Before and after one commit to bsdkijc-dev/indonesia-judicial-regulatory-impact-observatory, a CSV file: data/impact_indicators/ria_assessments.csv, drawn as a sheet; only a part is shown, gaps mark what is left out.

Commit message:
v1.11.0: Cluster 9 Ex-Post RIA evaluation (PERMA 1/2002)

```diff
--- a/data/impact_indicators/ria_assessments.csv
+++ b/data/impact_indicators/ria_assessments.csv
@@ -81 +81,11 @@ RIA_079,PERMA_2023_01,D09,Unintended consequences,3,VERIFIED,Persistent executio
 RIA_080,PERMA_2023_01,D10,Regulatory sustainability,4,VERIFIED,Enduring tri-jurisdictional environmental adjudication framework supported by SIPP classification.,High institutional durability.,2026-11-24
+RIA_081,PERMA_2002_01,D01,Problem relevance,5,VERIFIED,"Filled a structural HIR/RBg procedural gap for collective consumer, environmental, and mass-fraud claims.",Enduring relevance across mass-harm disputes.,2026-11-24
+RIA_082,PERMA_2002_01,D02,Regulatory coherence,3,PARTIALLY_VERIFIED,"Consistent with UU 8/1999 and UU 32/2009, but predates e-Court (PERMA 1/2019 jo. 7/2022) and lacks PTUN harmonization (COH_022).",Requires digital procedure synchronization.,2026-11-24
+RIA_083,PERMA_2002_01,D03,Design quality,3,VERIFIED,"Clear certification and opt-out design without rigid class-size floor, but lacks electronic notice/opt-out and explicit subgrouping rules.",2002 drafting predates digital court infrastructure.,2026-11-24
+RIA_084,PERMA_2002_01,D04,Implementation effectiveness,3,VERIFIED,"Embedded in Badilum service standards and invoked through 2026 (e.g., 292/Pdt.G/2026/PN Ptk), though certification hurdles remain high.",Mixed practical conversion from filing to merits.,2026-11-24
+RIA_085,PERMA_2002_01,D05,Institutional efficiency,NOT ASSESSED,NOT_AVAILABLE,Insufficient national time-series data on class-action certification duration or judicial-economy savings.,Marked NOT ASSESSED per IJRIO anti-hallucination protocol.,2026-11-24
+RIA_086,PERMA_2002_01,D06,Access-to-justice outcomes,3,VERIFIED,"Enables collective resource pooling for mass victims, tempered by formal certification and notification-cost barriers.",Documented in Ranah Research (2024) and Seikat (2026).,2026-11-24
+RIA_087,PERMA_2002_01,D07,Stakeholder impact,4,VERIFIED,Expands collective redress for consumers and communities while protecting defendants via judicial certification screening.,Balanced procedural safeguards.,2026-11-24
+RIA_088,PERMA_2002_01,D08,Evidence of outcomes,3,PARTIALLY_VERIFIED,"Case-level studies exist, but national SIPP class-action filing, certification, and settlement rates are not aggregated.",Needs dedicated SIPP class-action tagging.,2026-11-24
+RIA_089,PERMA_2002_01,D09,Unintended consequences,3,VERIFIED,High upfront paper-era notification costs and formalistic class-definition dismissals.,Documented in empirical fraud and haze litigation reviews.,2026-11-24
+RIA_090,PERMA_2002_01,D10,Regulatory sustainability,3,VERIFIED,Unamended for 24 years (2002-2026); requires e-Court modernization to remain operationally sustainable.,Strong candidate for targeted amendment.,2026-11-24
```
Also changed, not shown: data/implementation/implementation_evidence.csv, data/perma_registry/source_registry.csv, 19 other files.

______________________________

▶ [Action item]:
For each line shown above, write an exact copy.

▶ [Output]:
Before and after one commit to bsdkijc-dev/indonesia-judicial-regulatory-impact-observatory, a CSV file: data/impact_indicators/ria_assessments.csv, drawn as a sheet; only a part is shown, gaps mark what is left out.

Commit message:
v1.11.0: Cluster 9 Ex-Post RIA evaluation (PERMA 1/2002)

```diff
--- a/data/impact_indicators/ria_assessments.csv
+++ b/data/impact_indicators/ria_assessments.csv
@@ -81 +81,11 @@ RIA_079,PERMA_2023_01,D09,Unintended consequences,3,VERIFIED,Persistent executio
 RIA_080,PERMA_2023_01,D10,Regulatory sustainability,4,VERIFIED,Enduring tri-jurisdictional environmental adjudication framework supported by SIPP classification.,High institutional durability.,2026-11-24
+RIA_081,PERMA_2002_01,D01,Problem relevance,5,VERIFIED,"Filled a structural HIR/RBg procedural gap for collective consumer, environmental, and mass-fraud claims.",Enduring relevance across mass-harm disputes.,2026-11-24
+RIA_082,PERMA_2002_01,D02,Regulatory coherence,3,PARTIALLY_VERIFIED,"Consistent with UU 8/1999 and UU 32/2009, but predates e-Court (PERMA 1/2019 jo. 7/2022) and lacks PTUN harmonization (COH_022).",Requires digital procedure synchronization.,2026-11-24
+RIA_083,PERMA_2002_01,D03,Design quality,3,VERIFIED,"Clear certification and opt-out design without rigid class-size floor, but lacks electronic notice/opt-out and explicit subgrouping rules.",2002 drafting predates digital court infrastructure.,2026-11-24
+RIA_084,PERMA_2002_01,D04,Implementation effectiveness,3,VERIFIED,"Embedded in Badilum service standards and invoked through 2026 (e.g., 292/Pdt.G/2026/PN Ptk), though certification hurdles remain high.",Mixed practical conversion from filing to merits.,2026-11-24
+RIA_085,PERMA_2002_01,D05,Institutional efficiency,NOT ASSESSED,NOT_AVAILABLE,Insufficient national time-series data on class-action certification duration or judicial-economy savings.,Marked NOT ASSESSED per IJRIO anti-hallucination protocol.,2026-11-24
+RIA_086,PERMA_2002_01,D06,Access-to-justice outcomes,3,VERIFIED,"Enables collective resource pooling for mass victims, tempered by formal certification and notification-cost barriers.",Documented in Ranah Research (2024) and Seikat (2026).,2026-11-24
+RIA_087,PERMA_2002_01,D07,Stakeholder impact,4,VERIFIED,Expands collective redress for consumers and communities while protecting defendants via judicial certification screening.,Balanced procedural safeguards.,2026-11-24
+RIA_088,PERMA_2002_01,D08,Evidence of outcomes,3,PARTIALLY_VERIFIED,"Case-level studies exist, but national SIPP class-action filing, certification, and settlement rates are not aggregated.",Needs dedicated SIPP class-action tagging.,2026-11-24
+RIA_089,PERMA_2002_01,D09,Unintended consequences,3,VERIFIED,High upfront paper-era notification costs and formalistic class-definition dismissals.,Documented in empirical fraud and haze litigation reviews.,2026-11-24
+RIA_090,PERMA_2002_01,D10,Regulatory sustainability,3,VERIFIED,Unamended for 24 years (2002-2026); requires e-Court modernization to remain operationally sustainable.,Strong candidate for targeted amendment.,2026-11-24
```
Also changed, not shown: data/implementation/implementation_evidence.csv, data/perma_registry/source_registry.csv, 19 other files.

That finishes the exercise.